  5. This entire issue, “crude oil by rail” is becoming more despicable by the day. Even though the the same protests are made over and over and over again–warranted with scientific evidence–the decision makers have chosen to ignore this and forge ahead. The mentality of our Port Commissioners, regardless of what they have accomplished in the past, is criminal. They are putting all at risk, in all regard for the citizens of Grays Harbor. Mile and a half long trains of explosive Bakken Crude through our communities makes no sense to us. It’s as if we have to keep talking until some one listens. Is anyone listening? Is this a done deal? The evidence of the destruction these oil projects will have is clear. This estuary–The Chehalis Riiver is special, unique, one of only 4 in the United States. Our Port is located in a soil liquification zone; it is located in a tsunami zone; it borders a Wildlife Refuge: it borders a 5,000 acre NAP (Natural Area Preserve). This Port is subject to unpredictable high winds, high tides, heavy rains. This is a great risk and there will be a spill. There is not currently and cannot be adequate response when you are talking about 2.7 billion gallons per year to the Port of Grays Harbor. No one knows how to clean up this Bakken Crude. Look at Valdez. Look at the Gulf. Look at Lac Megantic. Look at North Dakota. Look at Alabama. Get a clue! These 3 crude oil projects proposed for the Port of Grays Harbor: Westway, Imperium, U.S Development promise to endanger the lives of all on the harbor, and elsewhere. Cost risk analysis is what we are talking about. The Risk here is loss of our fishing and shellfish economy, not to mention vaporized people for a paltry 50 jobs–maybe! Look what’s to lose. I guess our Port Commissioners feel the people of Grays Harbor are disposable as long as they make those profits, brag about those jobs provided and send that oil out on the barges, hoping for no collisions–(remember Galveston’s barge collision in Feb. closed their harbor for days)–who knows where this is going? While we all sit here waiting for the trains to blow and the barges to collide and the tankers to leak and list — spilling thousands of gallons of crude oil on the last wild coatline. Knowing the railroads, with the help of The Washington State Transportion Master Plan–have their ducks in row. We can’t file an injunction on the railroads without a million dollars! They don’t have to take responsibity for rail car explosions of Bakken Crude. “Go ask the people who own the oil in the rail cars,” they say. Yah, let’s call them up! What’s their number? I’m sure they would be here promptly to put Grays Harbor back together again. Not!
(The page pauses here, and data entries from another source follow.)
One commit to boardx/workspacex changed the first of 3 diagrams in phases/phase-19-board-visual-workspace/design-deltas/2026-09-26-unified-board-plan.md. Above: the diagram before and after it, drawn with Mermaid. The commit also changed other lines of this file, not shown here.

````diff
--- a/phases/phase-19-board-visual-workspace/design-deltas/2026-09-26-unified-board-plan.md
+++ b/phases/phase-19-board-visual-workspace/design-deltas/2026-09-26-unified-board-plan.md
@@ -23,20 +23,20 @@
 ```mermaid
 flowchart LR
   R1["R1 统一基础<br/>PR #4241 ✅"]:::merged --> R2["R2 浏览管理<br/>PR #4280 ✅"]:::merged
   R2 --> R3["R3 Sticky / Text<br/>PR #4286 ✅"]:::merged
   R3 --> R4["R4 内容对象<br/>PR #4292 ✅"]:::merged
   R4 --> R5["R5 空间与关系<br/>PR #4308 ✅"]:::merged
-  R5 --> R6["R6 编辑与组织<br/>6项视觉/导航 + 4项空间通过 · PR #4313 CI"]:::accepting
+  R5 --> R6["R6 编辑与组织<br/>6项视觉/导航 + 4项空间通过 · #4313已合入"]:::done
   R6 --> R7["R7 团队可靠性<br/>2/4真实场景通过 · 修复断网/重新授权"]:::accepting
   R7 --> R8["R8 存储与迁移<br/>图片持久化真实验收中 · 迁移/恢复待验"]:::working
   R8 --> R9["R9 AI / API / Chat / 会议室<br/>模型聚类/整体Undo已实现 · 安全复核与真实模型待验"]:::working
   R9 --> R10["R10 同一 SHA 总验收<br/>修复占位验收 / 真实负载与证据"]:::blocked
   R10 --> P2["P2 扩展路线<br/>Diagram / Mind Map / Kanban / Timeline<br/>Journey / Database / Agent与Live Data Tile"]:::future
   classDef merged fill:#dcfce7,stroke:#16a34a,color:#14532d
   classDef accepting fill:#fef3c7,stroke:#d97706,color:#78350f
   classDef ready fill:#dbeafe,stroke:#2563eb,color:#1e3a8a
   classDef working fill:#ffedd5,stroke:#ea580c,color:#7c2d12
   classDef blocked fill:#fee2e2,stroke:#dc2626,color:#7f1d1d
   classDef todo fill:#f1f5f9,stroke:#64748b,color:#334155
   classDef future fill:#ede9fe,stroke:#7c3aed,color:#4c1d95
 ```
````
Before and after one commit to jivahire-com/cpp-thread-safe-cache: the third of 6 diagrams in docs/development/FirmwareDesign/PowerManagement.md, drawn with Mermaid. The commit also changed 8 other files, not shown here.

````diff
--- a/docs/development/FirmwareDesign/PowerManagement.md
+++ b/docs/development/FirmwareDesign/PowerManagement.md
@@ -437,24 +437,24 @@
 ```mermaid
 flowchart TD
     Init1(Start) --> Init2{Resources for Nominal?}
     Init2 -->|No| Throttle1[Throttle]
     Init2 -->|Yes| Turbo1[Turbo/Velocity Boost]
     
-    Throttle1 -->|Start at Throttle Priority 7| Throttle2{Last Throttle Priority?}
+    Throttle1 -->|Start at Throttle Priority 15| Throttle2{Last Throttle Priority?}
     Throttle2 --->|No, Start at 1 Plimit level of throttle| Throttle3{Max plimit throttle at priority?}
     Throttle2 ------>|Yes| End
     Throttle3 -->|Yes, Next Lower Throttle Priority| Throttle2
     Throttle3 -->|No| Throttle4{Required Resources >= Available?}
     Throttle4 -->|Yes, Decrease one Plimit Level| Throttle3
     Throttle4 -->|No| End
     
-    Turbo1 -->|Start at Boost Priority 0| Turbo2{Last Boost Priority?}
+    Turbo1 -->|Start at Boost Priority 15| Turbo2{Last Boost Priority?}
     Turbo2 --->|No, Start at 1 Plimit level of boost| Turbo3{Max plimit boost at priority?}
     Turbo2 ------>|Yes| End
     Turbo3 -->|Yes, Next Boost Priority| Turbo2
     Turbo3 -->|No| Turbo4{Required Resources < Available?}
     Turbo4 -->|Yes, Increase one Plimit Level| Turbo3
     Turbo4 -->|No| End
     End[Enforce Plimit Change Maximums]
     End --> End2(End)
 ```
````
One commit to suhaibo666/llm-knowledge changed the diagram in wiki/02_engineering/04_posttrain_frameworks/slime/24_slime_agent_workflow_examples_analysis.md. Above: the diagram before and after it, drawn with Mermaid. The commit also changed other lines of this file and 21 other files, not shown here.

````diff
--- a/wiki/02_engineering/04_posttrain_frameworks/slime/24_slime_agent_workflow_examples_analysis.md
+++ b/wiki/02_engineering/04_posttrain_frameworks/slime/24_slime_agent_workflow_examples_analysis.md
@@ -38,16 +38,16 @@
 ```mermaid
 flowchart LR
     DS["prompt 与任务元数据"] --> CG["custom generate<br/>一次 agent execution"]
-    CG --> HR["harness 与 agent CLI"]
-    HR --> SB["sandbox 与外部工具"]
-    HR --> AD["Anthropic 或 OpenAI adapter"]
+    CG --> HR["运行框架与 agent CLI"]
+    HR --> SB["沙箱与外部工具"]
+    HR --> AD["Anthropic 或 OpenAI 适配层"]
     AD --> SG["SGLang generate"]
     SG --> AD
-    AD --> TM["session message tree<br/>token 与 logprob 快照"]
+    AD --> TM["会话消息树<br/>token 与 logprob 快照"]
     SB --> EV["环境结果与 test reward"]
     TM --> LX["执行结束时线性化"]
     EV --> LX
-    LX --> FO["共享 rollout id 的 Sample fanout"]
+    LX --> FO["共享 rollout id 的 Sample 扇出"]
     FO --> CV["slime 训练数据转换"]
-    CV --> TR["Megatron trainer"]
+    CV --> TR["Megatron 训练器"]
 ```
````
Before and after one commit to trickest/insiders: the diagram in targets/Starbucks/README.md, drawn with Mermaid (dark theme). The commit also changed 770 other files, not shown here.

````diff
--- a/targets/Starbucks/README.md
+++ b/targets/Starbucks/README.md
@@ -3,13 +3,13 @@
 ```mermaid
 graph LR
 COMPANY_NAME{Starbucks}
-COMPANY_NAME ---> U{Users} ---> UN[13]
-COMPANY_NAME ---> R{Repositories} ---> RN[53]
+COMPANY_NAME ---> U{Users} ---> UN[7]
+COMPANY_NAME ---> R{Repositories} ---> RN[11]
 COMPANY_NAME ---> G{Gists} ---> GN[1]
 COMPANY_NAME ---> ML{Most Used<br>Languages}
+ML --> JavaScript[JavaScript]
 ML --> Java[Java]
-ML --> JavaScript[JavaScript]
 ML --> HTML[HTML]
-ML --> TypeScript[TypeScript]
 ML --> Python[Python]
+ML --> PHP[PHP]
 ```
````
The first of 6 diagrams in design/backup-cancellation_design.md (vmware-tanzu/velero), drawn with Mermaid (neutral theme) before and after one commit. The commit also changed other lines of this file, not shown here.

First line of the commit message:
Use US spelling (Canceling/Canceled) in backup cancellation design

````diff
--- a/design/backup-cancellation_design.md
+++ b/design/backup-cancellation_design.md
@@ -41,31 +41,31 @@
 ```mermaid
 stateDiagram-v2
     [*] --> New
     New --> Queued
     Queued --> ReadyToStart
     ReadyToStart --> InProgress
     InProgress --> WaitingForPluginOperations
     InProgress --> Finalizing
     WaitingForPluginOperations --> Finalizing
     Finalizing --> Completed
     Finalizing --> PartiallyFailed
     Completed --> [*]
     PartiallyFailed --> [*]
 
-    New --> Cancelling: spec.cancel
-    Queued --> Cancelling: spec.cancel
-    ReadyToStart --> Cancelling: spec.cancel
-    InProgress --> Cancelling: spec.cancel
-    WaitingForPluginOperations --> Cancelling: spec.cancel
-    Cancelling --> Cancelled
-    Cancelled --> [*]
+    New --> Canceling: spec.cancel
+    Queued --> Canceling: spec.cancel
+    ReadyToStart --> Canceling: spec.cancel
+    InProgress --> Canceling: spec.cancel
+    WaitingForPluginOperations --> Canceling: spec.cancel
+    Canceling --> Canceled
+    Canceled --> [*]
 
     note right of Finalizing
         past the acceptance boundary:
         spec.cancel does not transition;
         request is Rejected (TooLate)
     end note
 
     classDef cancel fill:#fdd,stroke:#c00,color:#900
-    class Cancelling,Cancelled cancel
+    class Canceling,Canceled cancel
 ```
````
    Yes, you may have guessed by now–I am opposed to Crude by Rail to the Port of Grays Harbor–for all the valid & obvious reasons discussed over the last year, or more…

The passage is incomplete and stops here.